PROBLEM DETAILS:
Write out the listing below without alteration, omitting its pictures.

DATA EXCERPTS:
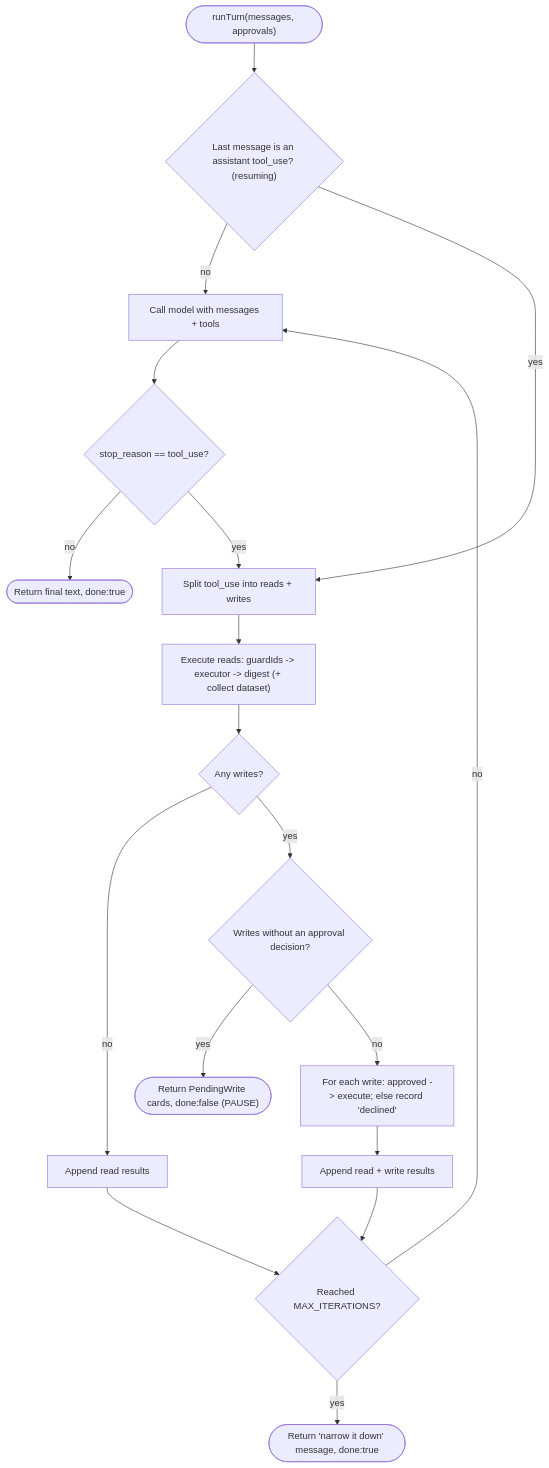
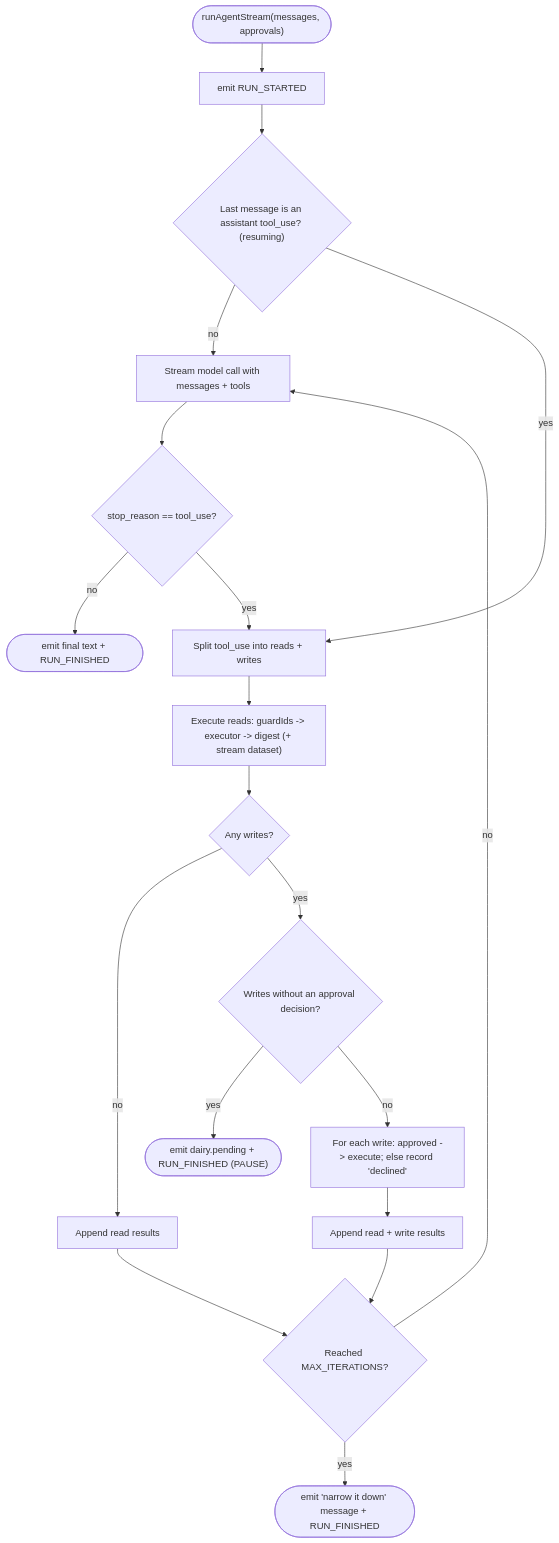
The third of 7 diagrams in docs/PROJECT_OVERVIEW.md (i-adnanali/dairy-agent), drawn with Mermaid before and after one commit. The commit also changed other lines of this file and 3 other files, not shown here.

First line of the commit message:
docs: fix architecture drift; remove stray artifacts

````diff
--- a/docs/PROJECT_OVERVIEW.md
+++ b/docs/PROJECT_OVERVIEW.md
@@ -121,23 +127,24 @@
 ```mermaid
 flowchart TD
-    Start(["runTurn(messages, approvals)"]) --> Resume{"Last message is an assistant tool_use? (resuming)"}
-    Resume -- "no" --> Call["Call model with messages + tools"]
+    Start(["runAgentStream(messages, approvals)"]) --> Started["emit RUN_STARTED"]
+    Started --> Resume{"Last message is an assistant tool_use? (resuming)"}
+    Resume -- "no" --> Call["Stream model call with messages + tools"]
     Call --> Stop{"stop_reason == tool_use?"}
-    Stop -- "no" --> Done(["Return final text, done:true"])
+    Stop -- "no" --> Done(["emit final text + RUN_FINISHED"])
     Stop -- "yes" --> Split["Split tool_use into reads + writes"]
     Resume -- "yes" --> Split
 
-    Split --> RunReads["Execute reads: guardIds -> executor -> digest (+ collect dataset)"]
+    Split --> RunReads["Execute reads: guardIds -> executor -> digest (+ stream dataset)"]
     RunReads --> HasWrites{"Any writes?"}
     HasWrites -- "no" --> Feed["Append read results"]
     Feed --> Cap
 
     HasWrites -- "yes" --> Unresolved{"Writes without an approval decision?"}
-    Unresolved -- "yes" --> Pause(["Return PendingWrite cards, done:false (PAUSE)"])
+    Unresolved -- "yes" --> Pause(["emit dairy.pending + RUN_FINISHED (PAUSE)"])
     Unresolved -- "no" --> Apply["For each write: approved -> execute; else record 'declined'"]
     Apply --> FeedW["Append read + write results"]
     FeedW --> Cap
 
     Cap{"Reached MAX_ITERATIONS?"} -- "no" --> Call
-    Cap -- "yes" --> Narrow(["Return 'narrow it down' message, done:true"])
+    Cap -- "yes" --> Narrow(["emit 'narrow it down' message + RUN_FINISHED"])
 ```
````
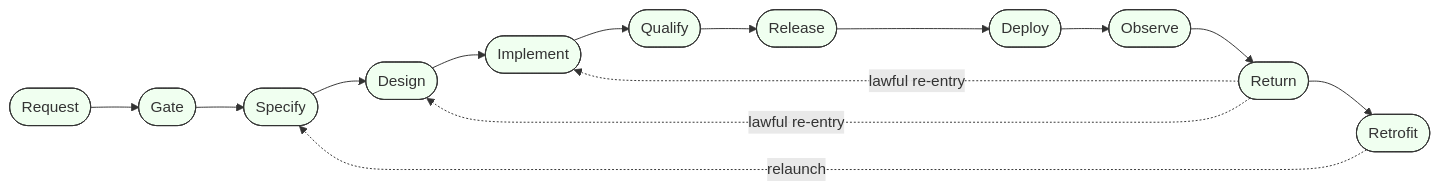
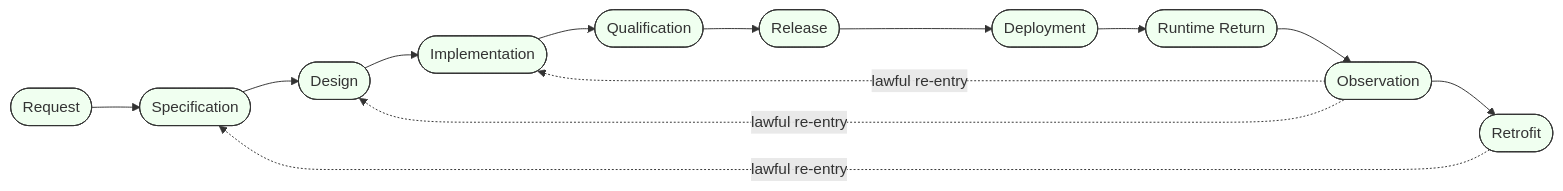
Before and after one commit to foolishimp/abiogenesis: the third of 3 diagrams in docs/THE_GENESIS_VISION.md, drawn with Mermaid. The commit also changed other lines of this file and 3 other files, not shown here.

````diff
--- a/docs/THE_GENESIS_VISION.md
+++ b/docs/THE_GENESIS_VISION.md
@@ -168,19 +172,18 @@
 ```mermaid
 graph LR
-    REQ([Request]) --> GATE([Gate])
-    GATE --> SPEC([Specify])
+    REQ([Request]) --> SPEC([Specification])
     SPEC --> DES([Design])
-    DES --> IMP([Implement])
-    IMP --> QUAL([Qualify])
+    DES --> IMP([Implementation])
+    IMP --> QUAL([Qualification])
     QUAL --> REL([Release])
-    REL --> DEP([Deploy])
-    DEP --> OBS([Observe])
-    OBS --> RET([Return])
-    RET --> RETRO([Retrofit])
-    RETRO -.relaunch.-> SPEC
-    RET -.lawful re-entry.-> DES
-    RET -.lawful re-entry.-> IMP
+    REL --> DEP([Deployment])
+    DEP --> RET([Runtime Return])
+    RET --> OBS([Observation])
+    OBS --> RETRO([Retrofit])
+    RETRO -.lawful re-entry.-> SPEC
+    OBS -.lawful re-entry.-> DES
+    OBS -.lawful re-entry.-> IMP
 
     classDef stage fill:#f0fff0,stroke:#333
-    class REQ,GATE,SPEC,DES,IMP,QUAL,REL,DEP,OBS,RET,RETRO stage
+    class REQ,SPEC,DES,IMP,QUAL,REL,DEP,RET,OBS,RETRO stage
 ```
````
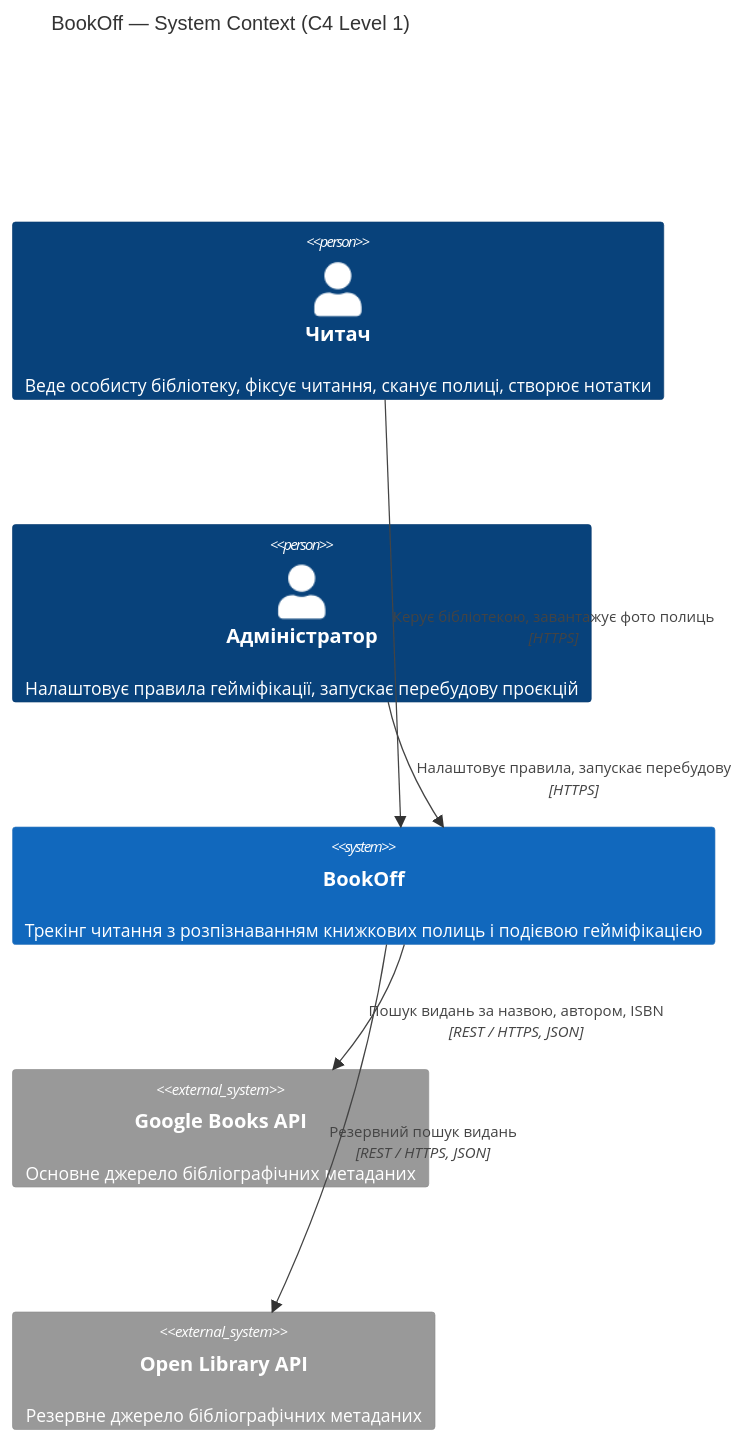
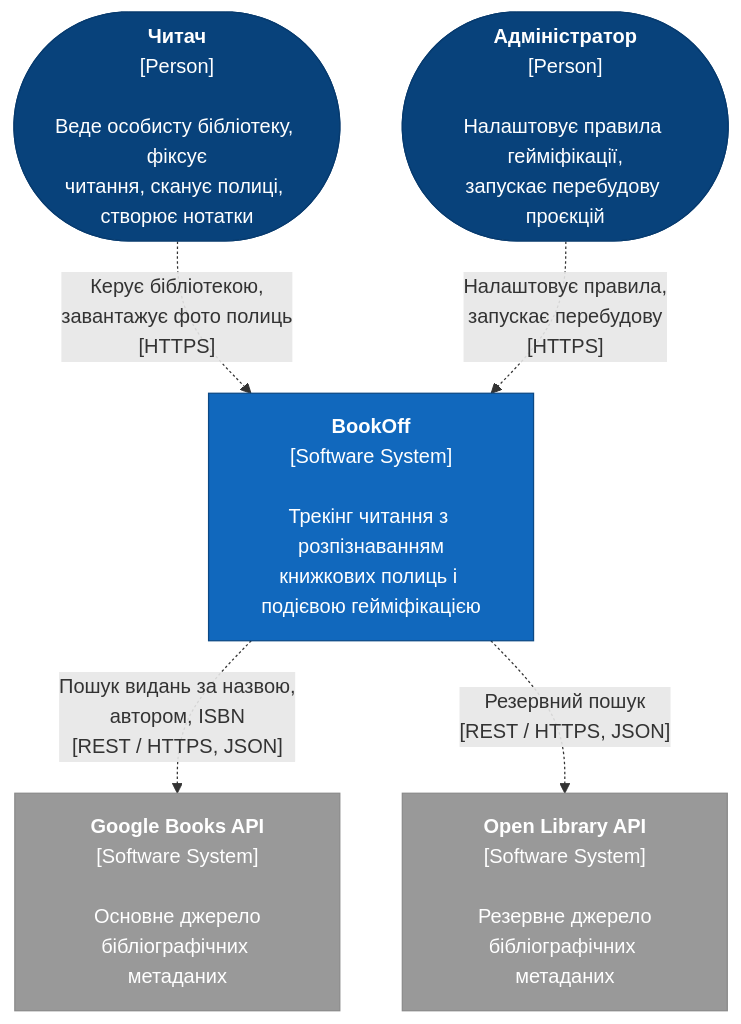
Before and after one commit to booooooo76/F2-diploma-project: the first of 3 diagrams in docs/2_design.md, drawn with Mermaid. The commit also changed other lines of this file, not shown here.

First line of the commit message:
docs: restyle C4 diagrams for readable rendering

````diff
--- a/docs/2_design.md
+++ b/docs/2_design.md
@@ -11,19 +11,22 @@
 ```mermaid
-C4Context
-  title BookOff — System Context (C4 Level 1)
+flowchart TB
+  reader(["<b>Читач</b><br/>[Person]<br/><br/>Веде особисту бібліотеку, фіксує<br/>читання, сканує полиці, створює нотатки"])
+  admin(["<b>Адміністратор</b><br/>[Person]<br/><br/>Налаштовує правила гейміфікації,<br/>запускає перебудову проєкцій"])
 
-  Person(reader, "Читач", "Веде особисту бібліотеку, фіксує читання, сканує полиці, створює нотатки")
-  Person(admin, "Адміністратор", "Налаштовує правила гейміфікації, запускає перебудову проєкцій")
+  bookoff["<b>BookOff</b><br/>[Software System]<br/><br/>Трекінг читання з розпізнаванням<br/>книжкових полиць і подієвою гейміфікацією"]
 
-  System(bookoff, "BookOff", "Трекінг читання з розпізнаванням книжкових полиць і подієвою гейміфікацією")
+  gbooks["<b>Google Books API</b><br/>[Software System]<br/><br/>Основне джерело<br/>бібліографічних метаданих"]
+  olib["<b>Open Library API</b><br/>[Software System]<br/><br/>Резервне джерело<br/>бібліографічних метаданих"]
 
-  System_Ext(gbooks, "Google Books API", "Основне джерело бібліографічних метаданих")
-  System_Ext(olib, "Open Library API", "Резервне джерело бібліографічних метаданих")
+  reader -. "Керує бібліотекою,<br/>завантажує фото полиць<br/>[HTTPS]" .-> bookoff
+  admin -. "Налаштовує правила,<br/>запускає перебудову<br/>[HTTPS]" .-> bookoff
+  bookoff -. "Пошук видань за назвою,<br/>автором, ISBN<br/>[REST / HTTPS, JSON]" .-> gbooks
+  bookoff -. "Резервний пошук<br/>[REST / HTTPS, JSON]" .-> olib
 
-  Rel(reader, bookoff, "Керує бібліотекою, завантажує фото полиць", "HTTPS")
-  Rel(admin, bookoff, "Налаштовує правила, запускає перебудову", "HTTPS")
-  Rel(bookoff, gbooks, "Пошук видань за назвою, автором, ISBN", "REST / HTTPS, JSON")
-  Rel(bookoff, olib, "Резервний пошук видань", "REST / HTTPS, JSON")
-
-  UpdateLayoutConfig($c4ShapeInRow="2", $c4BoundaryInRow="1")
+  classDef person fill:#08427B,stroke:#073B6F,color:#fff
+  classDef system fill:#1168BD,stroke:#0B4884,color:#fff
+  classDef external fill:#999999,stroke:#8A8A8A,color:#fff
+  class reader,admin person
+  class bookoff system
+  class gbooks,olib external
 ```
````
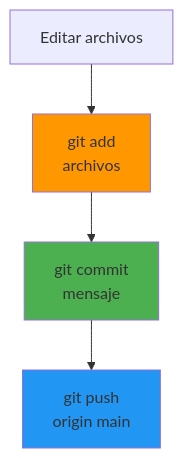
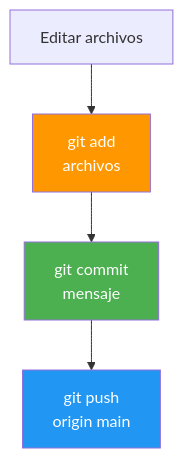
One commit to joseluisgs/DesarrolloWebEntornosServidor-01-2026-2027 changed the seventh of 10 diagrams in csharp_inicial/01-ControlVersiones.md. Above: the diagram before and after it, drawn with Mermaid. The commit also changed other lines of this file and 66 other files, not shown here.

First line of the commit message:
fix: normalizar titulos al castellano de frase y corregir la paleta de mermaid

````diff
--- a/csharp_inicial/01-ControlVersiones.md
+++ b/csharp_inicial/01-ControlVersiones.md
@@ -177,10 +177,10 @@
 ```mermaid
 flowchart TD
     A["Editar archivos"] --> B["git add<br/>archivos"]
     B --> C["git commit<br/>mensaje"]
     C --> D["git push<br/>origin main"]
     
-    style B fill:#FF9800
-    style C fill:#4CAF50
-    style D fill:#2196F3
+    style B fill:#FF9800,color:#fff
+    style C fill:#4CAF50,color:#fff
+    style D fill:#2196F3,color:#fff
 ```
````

WRITTEN SOLUTION:
The third of 7 diagrams in docs/PROJECT_OVERVIEW.md (i-adnanali/dairy-agent), drawn with Mermaid before and after one commit. The commit also changed other lines of this file and 3 other files, not shown here.

First line of the commit message:
docs: fix architecture drift; remove stray artifacts

````diff
--- a/docs/PROJECT_OVERVIEW.md
+++ b/docs/PROJECT_OVERVIEW.md
@@ -121,23 +127,24 @@
 ```mermaid
 flowchart TD
-    Start(["runTurn(messages, approvals)"]) --> Resume{"Last message is an assistant tool_use? (resuming)"}
-    Resume -- "no" --> Call["Call model with messages + tools"]
+    Start(["runAgentStream(messages, approvals)"]) --> Started["emit RUN_STARTED"]
+    Started --> Resume{"Last message is an assistant tool_use? (resuming)"}
+    Resume -- "no" --> Call["Stream model call with messages + tools"]
     Call --> Stop{"stop_reason == tool_use?"}
-    Stop -- "no" --> Done(["Return final text, done:true"])
+    Stop -- "no" --> Done(["emit final text + RUN_FINISHED"])
     Stop -- "yes" --> Split["Split tool_use into reads + writes"]
     Resume -- "yes" --> Split
 
-    Split --> RunReads["Execute reads: guardIds -> executor -> digest (+ collect dataset)"]
+    Split --> RunReads["Execute reads: guardIds -> executor -> digest (+ stream dataset)"]
     RunReads --> HasWrites{"Any writes?"}
     HasWrites -- "no" --> Feed["Append read results"]
     Feed --> Cap
 
     HasWrites -- "yes" --> Unresolved{"Writes without an approval decision?"}
-    Unresolved -- "yes" --> Pause(["Return PendingWrite cards, done:false (PAUSE)"])
+    Unresolved -- "yes" --> Pause(["emit dairy.pending + RUN_FINISHED (PAUSE)"])
     Unresolved -- "no" --> Apply["For each write: approved -> execute; else record 'declined'"]
     Apply --> FeedW["Append read + write results"]
     FeedW --> Cap
 
     Cap{"Reached MAX_ITERATIONS?"} -- "no" --> Call
-    Cap -- "yes" --> Narrow(["Return 'narrow it down' message, done:true"])
+    Cap -- "yes" --> Narrow(["emit 'narrow it down' message + RUN_FINISHED"])
 ```
````
Before and after one commit to foolishimp/abiogenesis: the third of 3 diagrams in docs/THE_GENESIS_VISION.md, drawn with Mermaid. The commit also changed other lines of this file and 3 other files, not shown here.

````diff
--- a/docs/THE_GENESIS_VISION.md
+++ b/docs/THE_GENESIS_VISION.md
@@ -168,19 +172,18 @@
 ```mermaid
 graph LR
-    REQ([Request]) --> GATE([Gate])
-    GATE --> SPEC([Specify])
+    REQ([Request]) --> SPEC([Specification])
     SPEC --> DES([Design])
-    DES --> IMP([Implement])
-    IMP --> QUAL([Qualify])
+    DES --> IMP([Implementation])
+    IMP --> QUAL([Qualification])
     QUAL --> REL([Release])
-    REL --> DEP([Deploy])
-    DEP --> OBS([Observe])
-    OBS --> RET([Return])
-    RET --> RETRO([Retrofit])
-    RETRO -.relaunch.-> SPEC
-    RET -.lawful re-entry.-> DES
-    RET -.lawful re-entry.-> IMP
+    REL --> DEP([Deployment])
+    DEP --> RET([Runtime Return])
+    RET --> OBS([Observation])
+    OBS --> RETRO([Retrofit])
+    RETRO -.lawful re-entry.-> SPEC
+    OBS -.lawful re-entry.-> DES
+    OBS -.lawful re-entry.-> IMP
 
     classDef stage fill:#f0fff0,stroke:#333
-    class REQ,GATE,SPEC,DES,IMP,QUAL,REL,DEP,OBS,RET,RETRO stage
+    class REQ,SPEC,DES,IMP,QUAL,REL,DEP,RET,OBS,RETRO stage
 ```
````
Before and after one commit to booooooo76/F2-diploma-project: the first of 3 diagrams in docs/2_design.md, drawn with Mermaid. The commit also changed other lines of this file, not shown here.

First line of the commit message:
docs: restyle C4 diagrams for readable rendering

````diff
--- a/docs/2_design.md
+++ b/docs/2_design.md
@@ -11,19 +11,22 @@
 ```mermaid
-C4Context
-  title BookOff — System Context (C4 Level 1)
+flowchart TB
+  reader(["<b>Читач</b><br/>[Person]<br/><br/>Веде особисту бібліотеку, фіксує<br/>читання, сканує полиці, створює нотатки"])
+  admin(["<b>Адміністратор</b><br/>[Person]<br/><br/>Налаштовує правила гейміфікації,<br/>запускає перебудову проєкцій"])
 
-  Person(reader, "Читач", "Веде особисту бібліотеку, фіксує читання, сканує полиці, створює нотатки")
-  Person(admin, "Адміністратор", "Налаштовує правила гейміфікації, запускає перебудову проєкцій")
+  bookoff["<b>BookOff</b><br/>[Software System]<br/><br/>Трекінг читання з розпізнаванням<br/>книжкових полиць і подієвою гейміфікацією"]
 
-  System(bookoff, "BookOff", "Трекінг читання з розпізнаванням книжкових полиць і подієвою гейміфікацією")
+  gbooks["<b>Google Books API</b><br/>[Software System]<br/><br/>Основне джерело<br/>бібліографічних метаданих"]
+  olib["<b>Open Library API</b><br/>[Software System]<br/><br/>Резервне джерело<br/>бібліографічних метаданих"]
 
-  System_Ext(gbooks, "Google Books API", "Основне джерело бібліографічних метаданих")
-  System_Ext(olib, "Open Library API", "Резервне джерело бібліографічних метаданих")
+  reader -. "Керує бібліотекою,<br/>завантажує фото полиць<br/>[HTTPS]" .-> bookoff
+  admin -. "Налаштовує правила,<br/>запускає перебудову<br/>[HTTPS]" .-> bookoff
+  bookoff -. "Пошук видань за назвою,<br/>автором, ISBN<br/>[REST / HTTPS, JSON]" .-> gbooks
+  bookoff -. "Резервний пошук<br/>[REST / HTTPS, JSON]" .-> olib
 
-  Rel(reader, bookoff, "Керує бібліотекою, завантажує фото полиць", "HTTPS")
-  Rel(admin, bookoff, "Налаштовує правила, запускає перебудову", "HTTPS")
-  Rel(bookoff, gbooks, "Пошук видань за назвою, автором, ISBN", "REST / HTTPS, JSON")
-  Rel(bookoff, olib, "Резервний пошук видань", "REST / HTTPS, JSON")
-
-  UpdateLayoutConfig($c4ShapeInRow="2", $c4BoundaryInRow="1")
+  classDef person fill:#08427B,stroke:#073B6F,color:#fff
+  classDef system fill:#1168BD,stroke:#0B4884,color:#fff
+  classDef external fill:#999999,stroke:#8A8A8A,color:#fff
+  class reader,admin person
+  class bookoff system
+  class gbooks,olib external
 ```
````
One commit to joseluisgs/DesarrolloWebEntornosServidor-01-2026-2027 changed the seventh of 10 diagrams in csharp_inicial/01-ControlVersiones.md. Above: the diagram before and after it, drawn with Mermaid. The commit also changed other lines of this file and 66 other files, not shown here.

First line of the commit message:
fix: normalizar titulos al castellano de frase y corregir la paleta de mermaid

````diff
--- a/csharp_inicial/01-ControlVersiones.md
+++ b/csharp_inicial/01-ControlVersiones.md
@@ -177,10 +177,10 @@
 ```mermaid
 flowchart TD
     A["Editar archivos"] --> B["git add<br/>archivos"]
     B --> C["git commit<br/>mensaje"]
     C --> D["git push<br/>origin main"]
     
-    style B fill:#FF9800
-    style C fill:#4CAF50
-    style D fill:#2196F3
+    style B fill:#FF9800,color:#fff
+    style C fill:#4CAF50,color:#fff
+    style D fill:#2196F3,color:#fff
 ```
````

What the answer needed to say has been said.